### Records for the exercise
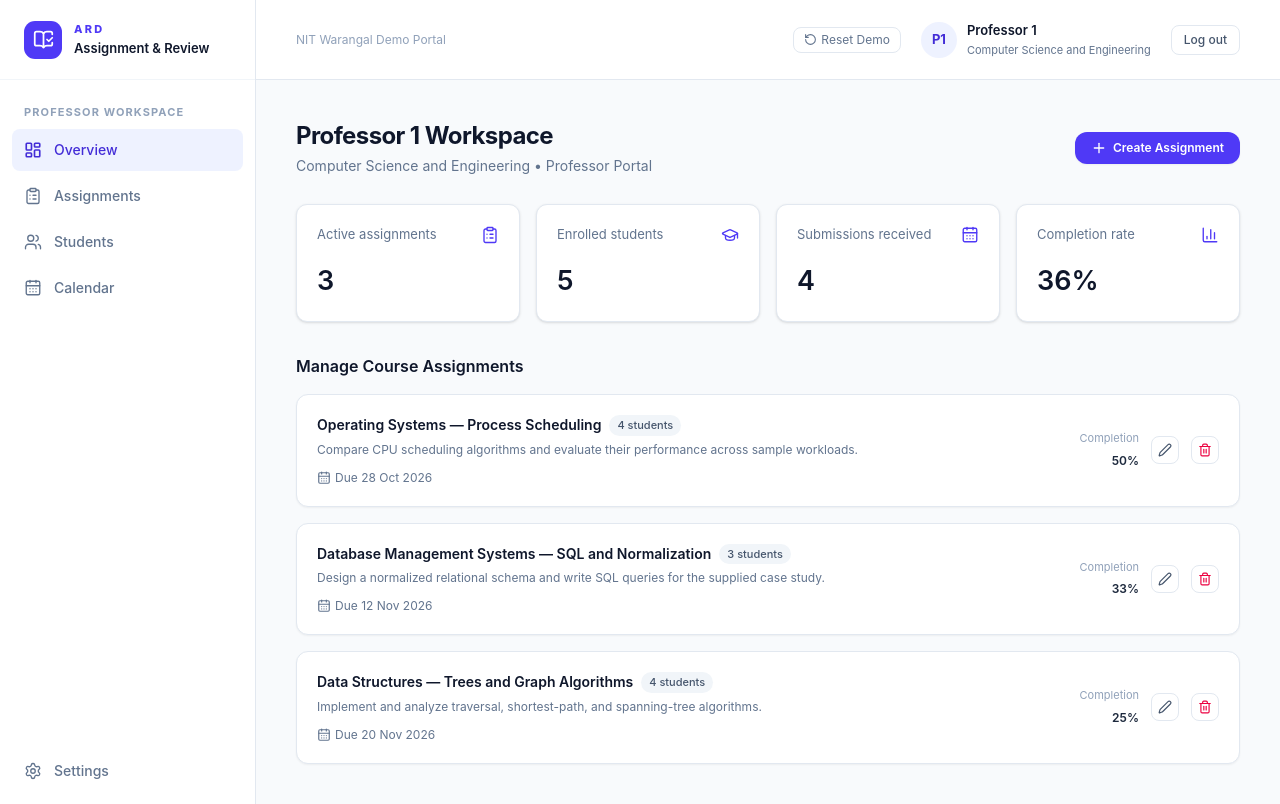
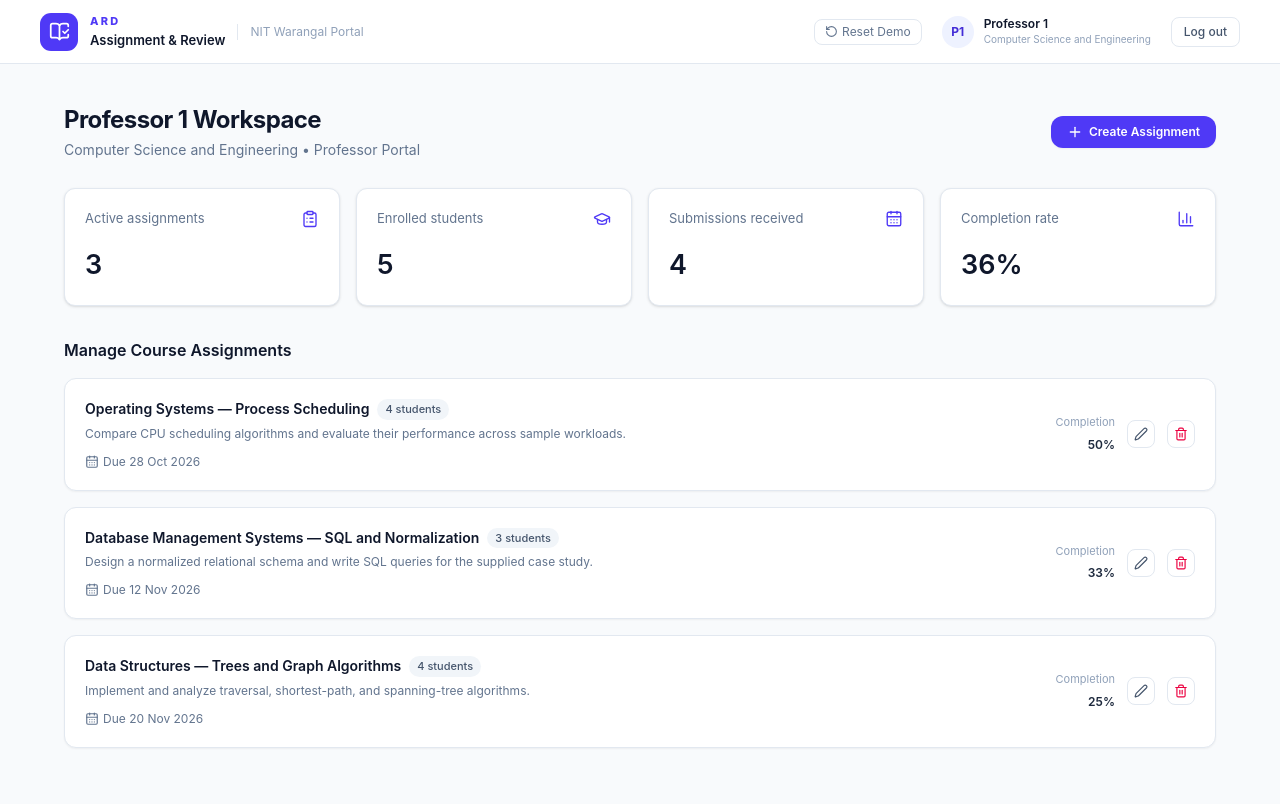
Before and after one commit to Shashank-Thapliyal/Assignment-Review-Dashboard, a React (Vite) app: page /login in a window 1280 px wide. Both pictures are taken after a click on the button "Enter workspace". Built offline with nearby package versions, Linux system fonts and the light colour scheme.

Commit message:
refactor DashboardLayout and Topbar and simplify layout structure

```diff
--- a/src/components/layout/DashboardLayout.jsx
+++ b/src/components/layout/DashboardLayout.jsx
@@ -1,33 +1,15 @@
 import { Outlet, useNavigate } from 'react-router-dom'
-import Sidebar from './Sidebar'
 import Topbar from './Topbar'
 import { useAuth } from '../../hooks/useAuth'
-import { useState } from 'react'
 
 function DashboardLayout() {
   const { user } = useAuth()
   const navigate = useNavigate()
-  const [sidebarOpen, setSidebarOpen] = useState(false)
-
-  function handleLogout() {
-    navigate('/login', { replace: true })
-  }
 
   return (
-    <div className="flex min-h-screen bg-slate-50 text-slate-900">
-      <Sidebar isOpen={sidebarOpen} onClose={() => setSidebarOpen(false)} userRole={user.role} />
-      {sidebarOpen && (
-        <button
-          className="fixed inset-0 z-10 bg-slate-900/35 lg:hidden"
-          type="button"
-          onClick={() => setSidebarOpen(false)}
-          aria-label="Close navigation"
-        />
-      )}
-      <div className="min-w-0 flex-1">
-        <Topbar user={user} onOpenNavigation={() => setSidebarOpen(true)} onLogout={handleLogout} />
-        <Outlet />
-      </div>
+    <div className="min-h-screen bg-slate-50 text-slate-900">
+      <Topbar user={user} onLogout={() => navigate('/login', { replace: true })} />
+      <Outlet />
     </div>
   )
 }
--- a/src/components/layout/Sidebar.jsx
+++ /dev/null
@@ -1,59 +0,0 @@
-import { CalendarDays, ClipboardList, LayoutDashboard, Settings, Users, X } from 'lucide-react'
-import Brand from '../common/Brand'
-
-const navigation = [
-  { label: 'Overview', icon: LayoutDashboard },
-  { label: 'Assignments', icon: ClipboardList },
-  { label: 'Students', icon: Users },
-  { label: 'Calendar', icon: CalendarDays },
-]
-
-function Sidebar({ isOpen, onClose, userRole }) {
-  return (
-    <aside
-      className={`fixed inset-y-0 left-0 z-20 flex w-64 shrink-0 -translate-x-full flex-col border-r border-slate-200 bg-white transition-transform duration-200 lg:static lg:translate-x-0 ${
-        isOpen ? 'translate-x-0' : ''
-      }`}
-    >
-      <div className="flex h-20 items-center border-b border-slate-100 px-6">
-        <Brand />
-        <button
-          className="ml-auto hidden rounded-lg p-2 text-slate-500 hover:bg-slate-50 hover:text-slate-900 max-lg:grid"
-          type="button"
-          onClick={onClose}
-          aria-label="Close navigation"
-        >
-          <X size={20} aria-hidden="true" />
-        </button>
-      </div>
-      <nav className="flex-1 space-y-1 px-3 py-6" aria-label="Primary navigation">
-        <p className="mb-2 px-3 text-[11px] font-bold uppercase tracking-[0.1em] text-slate-400">
-          {userRole === 'admin' ? 'Professor workspace' : 'Student workspace'}
-        </p>
-        {navigation.map(({ label, icon: Icon }, index) => (
-          <button
-            className={`flex w-full items-center gap-3 rounded-lg px-3 py-[11px] text-left text-sm font-medium transition-colors ${
-              index === 0
-                ? 'bg-indigo-50 text-indigo-700'
-                : 'text-slate-500 hover:bg-slate-50 hover:text-slate-900'
-            }`}
-            key={label}
-            type="button"
-          >
-            <Icon size={18} strokeWidth={index === 0 ? 2.2 : 1.8} aria-hidden="true" />
-            {label}
-          </button>
-        ))}
-      </nav>
-      <button
-        className="m-3 flex w-[calc(100%-24px)] items-center gap-3 rounded-lg px-3 py-[11px] text-left text-sm font-medium text-slate-500 hover:bg-slate-50 hover:text-slate-900"
-        type="button"
-      >
-        <Settings size={18} strokeWidth={1.8} aria-hidden="true" />
-        Settings
-      </button>
-    </aside>
-  )
-}
-
-export default Sidebar
--- a/src/components/layout/Topbar.jsx
+++ b/src/components/layout/Topbar.jsx
@@ -1,9 +1,9 @@
-import { Menu, RotateCcw } from 'lucide-react'
+import { RotateCcw } from 'lucide-react'
 import Brand from '../common/Brand'
 import { useAuth } from '../../hooks/useAuth'
 import { useAssignments } from '../../hooks/useAssignments'
 
-function Topbar({ user, onOpenNavigation, onLogout }) {
+function Topbar({ user, onLogout }) {
   const { logout } = useAuth()
   const { resetDemoData } = useAssignments()
 
@@ -15,21 +15,11 @@ function Topbar({ user, onOpenNavigation, onLogout }) {
   }
 
   return (
-    <header className="flex h-20 items-center justify-between border-b border-slate-200 bg-white px-6 sm:px-10 max-lg:h-[68px] max-lg:px-4">
-      <div className="flex items-center gap-2">
-        <button
-          className="grid rounded-lg p-2 text-slate-500 hover:bg-slate-50 hover:text-slate-900 lg:hidden"
-          type="button"
-          onClick={onOpenNavigation}
-          aria-label="Open navigation"
-        >
-          <Menu size={20} aria-hidden="true" />
-        </button>
-        <div className="grid lg:hidden">
-          <Brand />
-        </div>
-        <span className="hidden text-xs text-slate-400 sm:inline-block">
-          NIT Warangal Demo Portal
+    <header className="flex h-16 items-center justify-between border-b border-slate-200 bg-white px-6 sm:px-10">
+      <div className="flex items-center gap-3">
+        <Brand />
+        <span className="hidden text-xs text-slate-400 sm:inline-block border-l border-slate-200 pl-3">
+          NIT Warangal Portal
         </span>
       </div>
 
@@ -45,12 +35,12 @@ function Topbar({ user, onOpenNavigation, onLogout }) {
         </button>
 
         <div className="flex items-center gap-2.5 rounded-lg px-2 py-1.5 text-left text-slate-500">
-          <span className="grid size-9 place-items-center rounded-full bg-indigo-50 text-[13px] font-bold text-indigo-700">
+          <span className="grid size-8 place-items-center rounded-full bg-indigo-50 text-xs font-bold text-indigo-700">
             {user.initials}
           </span>
-          <span className="flex flex-col gap-0.5 max-sm:hidden">
-            <strong className="text-[13px] font-semibold text-slate-900">{user.name}</strong>
-            <small className="text-[11px] text-slate-500">
+          <span className="flex flex-col max-sm:hidden">
+            <strong className="text-xs font-semibold text-slate-900">{user.name}</strong>
+            <small className="text-[10px] text-slate-400">
               {user.rollNumber ? `${user.rollNumber} • ${user.department}` : user.department}
             </small>
           </span>
```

### What is needed
Wherever a line of the records above contains the string "Topbar", copy that line out.

### Output for this task
refactor DashboardLayout and Topbar and simplify layout structure
 import Topbar from './Topbar'
-        <Topbar user={user} onOpenNavigation={() => setSidebarOpen(true)} onLogout={handleLogout} />
+      <Topbar user={user} onLogout={() => navigate('/login', { replace: true })} />
--- a/src/components/layout/Topbar.jsx
+++ b/src/components/layout/Topbar.jsx
-function Topbar({ user, onOpenNavigation, onLogout }) {
+function Topbar({ user, onLogout }) {
@@ -15,21 +15,11 @@ function Topbar({ user, onOpenNavigation, onLogout }) {
@@ -45,12 +35,12 @@ function Topbar({ user, onOpenNavigation, onLogout }) {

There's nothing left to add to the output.